Housing Bank Comes to Rest
Advocates for the housing bank, who have worked long and hard for their cause, lost the battle last week when a bill to create a new tax on real estate sales — with the money intended to go into an affordable housing fund — died as a piece of unfinished business on Beacon Hill. The Massachusetts legislature is now in summer recess.
And the housing bank, first filed three years ago, has run out its string.
Before they can file new legislation, backers of the housing bank must return to the six Island towns for another referendum vote. The last such vote was in the spring of Two Thousand and Five when an initiative was approved at town meetings.

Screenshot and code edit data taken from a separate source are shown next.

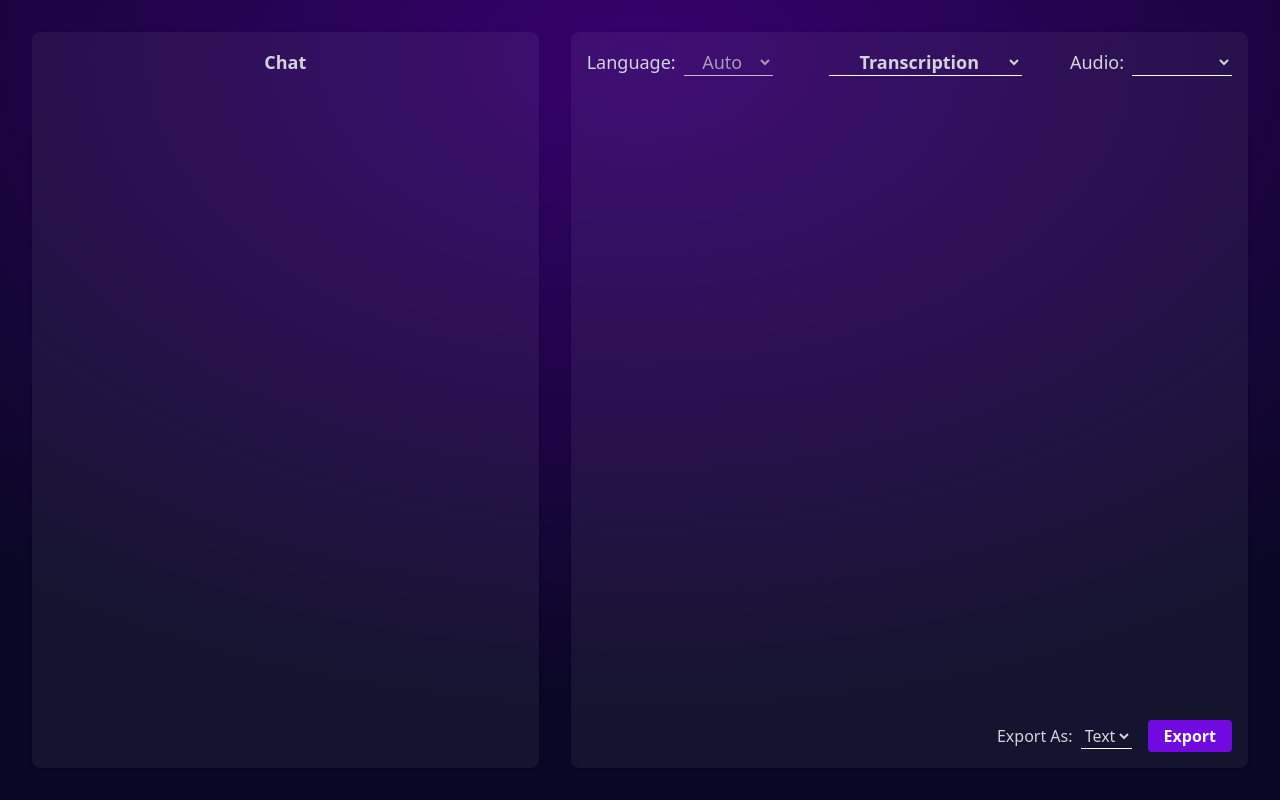
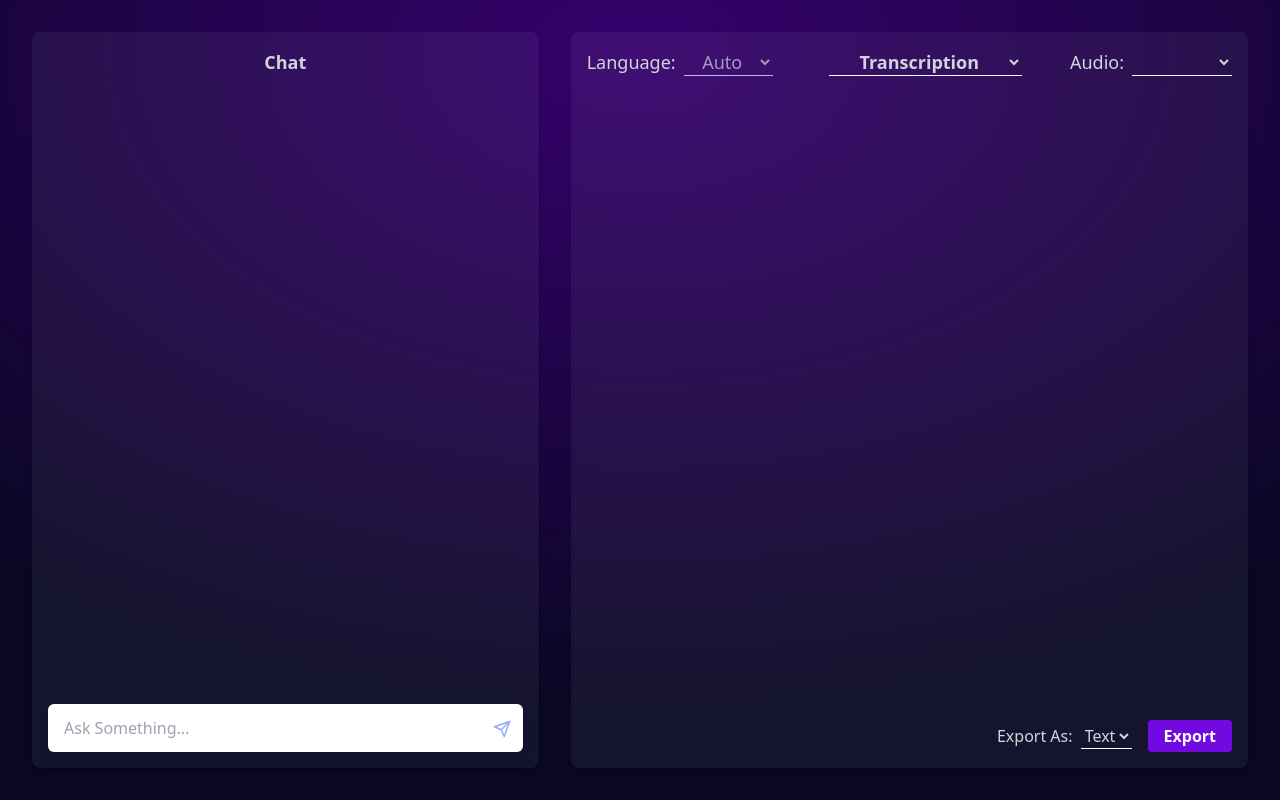
Before and after one commit to pj-mathematician/recall, a React (Vite) app in the folder client/: page /insights in a window 1280 px wide. Built offline with nearby package versions, Linux system fonts and the light colour scheme.

Commit message:
Add ChatBot

```diff
--- a/client/package.json
+++ b/client/package.json
@@ -13,6 +13,7 @@
     "axios": "^1.4.0",
     "react": "^18.2.0",
     "react-dom": "^18.2.0",
+    "react-icons": "^4.10.1",
     "react-router-dom": "^6.14.1",
     "react-spinners": "^0.13.8"
   },
--- a/client/src/components/Chat.tsx
+++ b/client/src/components/Chat.tsx
@@ -1,7 +1,107 @@
+import { useEffect, useRef } from "react";
+import { FiSend } from "react-icons/fi";
+import { useRecall } from "../contexts/RecallProvider";
+
+const MAX_TEXTAREA_HEIGHT = 100;
+
 const Chat = () => {
+  const textareaRef = useRef<HTMLTextAreaElement>(null);
+  const { askQuestion, chatLoading, loading, chatMessages, setChatMessages } =
+    useRecall();
+
+  function resetTextareaHeight() {
+    const textarea = textareaRef.current!;
+    textarea.style.height = "auto";
+    textarea.style.height =
+      Math.min(textarea.scrollHeight, MAX_TEXTAREA_HEIGHT) + "px";
+    const maxHeightReached = textarea.scrollHeight >= MAX_TEXTAREA_HEIGHT;
+    textarea.classList.toggle("overflow-y-hidden", !maxHeightReached);
+  }
+
+  function handleKeyDown(e: React.KeyboardEvent<HTMLTextAreaElement>) {
+    if (e.key === "Enter" && !e.shiftKey) {
+      e.preventDefault();
+      if (userCannotSendMessage()) return false;
+      addUserMessage();
+      resetTextareaHeight();
+    }
+  }
+
+  useEffect(() => {
+    if (chatMessages.length === 0) return;
+    document
+      .querySelectorAll(".message")
+      ?.item(chatMessages.length - 1)
+      ?.scrollIntoView({ behavior: "smooth" });
+  }, [chatMessages]);
+
+  function userCannotSendMessage() {
+    return (
+      chatMessages.length % 2 !== 0 ||
+      textareaRef.current!.value === "" ||
+      chatLoading ||
+      loading
+    );
+  }
+
+  function handleClick() {
+    if (userCannotSendMessage()) return;
+    addUserMessage();
+  }
+
+  function addUserMessage() {
+    const message = textareaRef.current!.value;
+    setChatMessages((prev) => [...prev, message]);
+    textareaRef.current!.value = "";
+    askQuestion(message);
+  }
+
   return (
-    <div className="mr-8 h-full w-5/12 shrink-0 rounded-lg bg-[#cccccc10] p-4 shadow">
+    <div className="relative mr-8 flex h-full w-5/12 shrink-0 flex-col gap-4 rounded-lg bg-[#cccccc10] p-4 shadow">
       <h3 className="text-center text-lg font-semibold text-gray-300">Chat</h3>
+      <div className="grow">
+        <div className="h-[405px] overflow-auto whitespace-pre-wrap">
+          {chatMessages.length !== 0 && (
+            <div className="mb-16">
+              {chatMessages.map((message, index) => (
+                <div
+                  key={index}
+                  className={
+                    "message flex items-start gap-4 bg-gray-100 px-4 py-4 " +
+                    (index % 2 === 0 ? "bg-opacity-50" : "bg-opacity-70")
+                  }
+                >
+                  <p>{index % 2 === 0 ? "🧑" : "🧠"}</p>
+                  <p className="whitespace-pre-wrap">{message}</p>
+                </div>
+              ))}
+            </div>
+          )}
+        </div>
+      </div>
+      <div className="absolute bottom-0 left-0 mb-4 w-full px-4">
+        <div
+          className="relative flex w-full rounded-md bg-white py-2 shadow-lg md:py-3
+          md:pl-4"
+        >
+          <textarea
+            ref={textareaRef}
+            name="user-message"
+            rows={1}
+            className="max-h-[200px] w-full resize-none overflow-y-hidden border-0 pl-2 pr-7 outline-none md:pl-0"
+            placeholder="Ask Something..."
+            onInput={resetTextareaHeight}
+            onKeyDown={handleKeyDown}
+          ></textarea>
+          <button
+            type="submit"
+            className="absolute bottom-1.5 right-1 p-1 text-lg text-[#91ADF6] md:bottom-2.5 md:right-2"
+            onClick={handleClick}
+          >
+            <FiSend />
+          </button>
+        </div>
+      </div>
     </div>
   );
 };
--- a/client/src/contexts/RecallProvider.tsx
+++ b/client/src/contexts/RecallProvider.tsx
@@ -26,6 +26,10 @@ export type RecallContent = {
   translation: any;
   summarization: any;
   sentiment: any;
+  chatLoading: boolean;
+  chatMessages: string[];
+  setChatMessages: Dispatch<SetStateAction<string[]>>;
+  askQuestion: (query: string) => Promise<void>;
 };
 
 export const RecallContext = createContext<RecallContent>({
@@ -42,6 +46,10 @@ export const RecallContext = createContext<RecallContent>({
   translation: {},
   summarization: {},
   sentiment: {},
+  chatLoading: false,
+  chatMessages: [],
+  setChatMessages: () => {},
+  askQuestion: async () => {},
 });
 
 export function useRecall() {
@@ -59,6 +67,8 @@ const RecallProvider: React.FC<AudioProviderProps> = ({ children }) => {
   const [translation, setTranslation] = useState<any>({});
   const [summarization, setSummarization] = useState<any>({});
   const [sentiment, setSentiment] = useState<any>({});
+  const [chatLoading, setChatLoading] = useState(false);
+  const [chatMessages, setChatMessages] = useState<string[]>([]);
 
   const uploadAudioFiles = useCallback(
     async (files: FileList, language: string) => {
@@ -161,6 +171,29 @@ const RecallProvider: React.FC<AudioProviderProps> = ({ children }) => {
     []
   );
 
+  const askQuestion = useCallback(
+    async (query: string) => {
+      setChatLoading(true);
+
+      const formdata = new FormData();
+      let text = "";
+      for (let filename of fileNames) {
+        text += `Audio Name: ${filename}\nAudio Transcript: ${translation[filename][transcriptionLanguage]}\n\n`;
+      }
+
+      formdata.append("text", text);
+      formdata.append("query", query);
+      const response = await axios.post(
+        `${import.meta.env.VITE_API_SERVER_URL}/text/qna/`,
+        formdata
+      );
+
+      setChatMessages((prev) => [...prev, response.data]);
+      setChatLoading(false);
+    },
+    [translation]
+  );
+
   return (
     <RecallContext.Provider
       value={{
@@ -177,6 +210,10 @@ const RecallProvider: React.FC<AudioProviderProps> = ({ children }) => {
         summarizeText,
         getTextSentiment,
         sentiment,
+        chatLoading,
+        chatMessages,
+        setChatMessages,
+        askQuestion,
       }}
     >
       {children}
```
Also changed, not shown: 1 other file (tests, documents, lock files or other folders).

Modeled after the Martha’s Vineyard Land Bank, which collects a two per cent transfer fee on most real estate transactions, the housing bank called for a one per cent tax on real estate sales. The fee would only apply to sales over seven hundred and fifty thousands dollars. (On Nantucket, where the housing bank bill would also have been enacted, the minimum was set at two million dollars.) Unlike the land bank, where the buyer pays the fee, this fee would be paid by the seller.
Three years ago when the housing bank initiative was first put to Island voters, it was backed by a majority vote.
But with a dramatic downturn in the real estate market since then, it may be hard to win a majority vote again for one more tax on real estate sales. Market changes also will affect the projections for how much money the tax would bring in. The land bank, whose own numbers are down sharply this year despite conservative projections, can attest to that fact.
The housing bank was always a long shot, especially in the Massachusetts legislature, which is notoriously erratic and riddled with special interests and back-room deals.
Perhaps in this era of austerity and belt tightening all around, these times may demand more creative thinking and innovation.